Paulie himself narrates the movie, with dialogue that is at times humorous and at other times heartbreaking. This is not only an adventurous journey, it’s an emotional one. With great characters and a story that hits all the right sentimental beats, it’s impossible not to cheer on this snarky conure.
Of course, you can’t bring up Paulie without mention the fantastic performance of the animal thespians. The title bird is portrayed by fourteen different blue-crowned conures throughout the movie. These avian actors are up to the task of bringing Paulie to life and display plenty of antics and emotions. However, some scenes were too dangerous for the birds to complete. For this, filmmakers called on Stan Winston Studios to create an animatronic parrot. This creation was extremely well done, and almost indistinguishable from its real-life counterparts. The animatronic scenes only comprised about 5 percent of the film’s running time. This reliance on actual birds for the role lends the film much more believability than machines or computer animation could have provided.
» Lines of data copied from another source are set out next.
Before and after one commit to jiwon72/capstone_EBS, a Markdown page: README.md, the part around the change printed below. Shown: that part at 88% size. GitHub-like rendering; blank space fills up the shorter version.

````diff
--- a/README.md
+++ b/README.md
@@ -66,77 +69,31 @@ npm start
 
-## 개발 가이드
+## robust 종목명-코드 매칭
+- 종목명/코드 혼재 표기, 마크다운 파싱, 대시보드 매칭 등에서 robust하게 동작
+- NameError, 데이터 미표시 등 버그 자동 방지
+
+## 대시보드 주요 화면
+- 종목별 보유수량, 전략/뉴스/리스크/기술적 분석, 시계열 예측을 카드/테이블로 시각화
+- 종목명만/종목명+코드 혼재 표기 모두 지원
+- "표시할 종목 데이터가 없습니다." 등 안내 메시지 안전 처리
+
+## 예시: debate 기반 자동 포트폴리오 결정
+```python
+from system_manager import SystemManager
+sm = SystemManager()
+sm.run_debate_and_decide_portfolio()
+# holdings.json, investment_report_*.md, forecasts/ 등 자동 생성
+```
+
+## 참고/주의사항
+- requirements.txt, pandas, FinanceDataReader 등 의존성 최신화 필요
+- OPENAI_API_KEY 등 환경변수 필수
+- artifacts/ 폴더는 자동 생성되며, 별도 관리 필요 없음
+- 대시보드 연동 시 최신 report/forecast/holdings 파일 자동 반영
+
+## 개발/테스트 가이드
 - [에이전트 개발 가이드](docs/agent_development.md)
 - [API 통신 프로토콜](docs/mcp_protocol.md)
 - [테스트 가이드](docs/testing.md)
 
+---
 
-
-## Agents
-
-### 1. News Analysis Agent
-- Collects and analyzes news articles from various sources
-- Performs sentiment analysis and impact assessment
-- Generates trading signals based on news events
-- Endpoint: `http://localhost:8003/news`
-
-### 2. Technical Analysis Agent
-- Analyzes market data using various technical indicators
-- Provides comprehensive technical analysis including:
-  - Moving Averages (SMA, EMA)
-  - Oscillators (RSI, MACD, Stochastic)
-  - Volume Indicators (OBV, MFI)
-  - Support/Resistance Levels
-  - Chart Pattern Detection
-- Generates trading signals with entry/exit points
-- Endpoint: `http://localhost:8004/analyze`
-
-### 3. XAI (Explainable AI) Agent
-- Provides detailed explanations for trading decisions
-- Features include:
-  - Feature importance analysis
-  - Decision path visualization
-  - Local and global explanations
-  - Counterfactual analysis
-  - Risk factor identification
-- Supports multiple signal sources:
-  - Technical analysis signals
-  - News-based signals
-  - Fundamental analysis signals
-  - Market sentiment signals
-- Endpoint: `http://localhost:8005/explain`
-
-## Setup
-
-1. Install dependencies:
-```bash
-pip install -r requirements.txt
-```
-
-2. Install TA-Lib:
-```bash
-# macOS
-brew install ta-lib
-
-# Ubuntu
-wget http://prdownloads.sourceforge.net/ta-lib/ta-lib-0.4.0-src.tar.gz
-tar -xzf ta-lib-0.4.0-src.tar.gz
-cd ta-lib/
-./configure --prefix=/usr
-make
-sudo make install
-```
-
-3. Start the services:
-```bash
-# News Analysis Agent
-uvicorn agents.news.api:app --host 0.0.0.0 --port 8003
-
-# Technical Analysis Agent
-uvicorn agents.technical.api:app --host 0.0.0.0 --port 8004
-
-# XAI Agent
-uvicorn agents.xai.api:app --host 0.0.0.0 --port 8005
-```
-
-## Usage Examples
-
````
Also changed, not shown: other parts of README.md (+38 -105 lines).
Sometimes not even real birds are enough to hold my cockatiel Pepper’s attention. As I often do, I watched this with my cockatiel friend. Aside from a few confused looks at some onscreen squawks, Pepper was far more interested in chewing the keys off my keyboard. But while the greatness of this film might be lost on feathered friends who can’t sit still, humans are sure to love it. Bird lovers may appreciate it more, but you don’t have to be owned by a parrot to come away from Paulie with a smile. In fact, showing this movie to non-bird folks might help them understand, even a little, why we grow so attached to our avian buddies. I’d say Pepper and I give the film two big zygodactyl digits up!
Do you love Paulie? Let us know in the comments!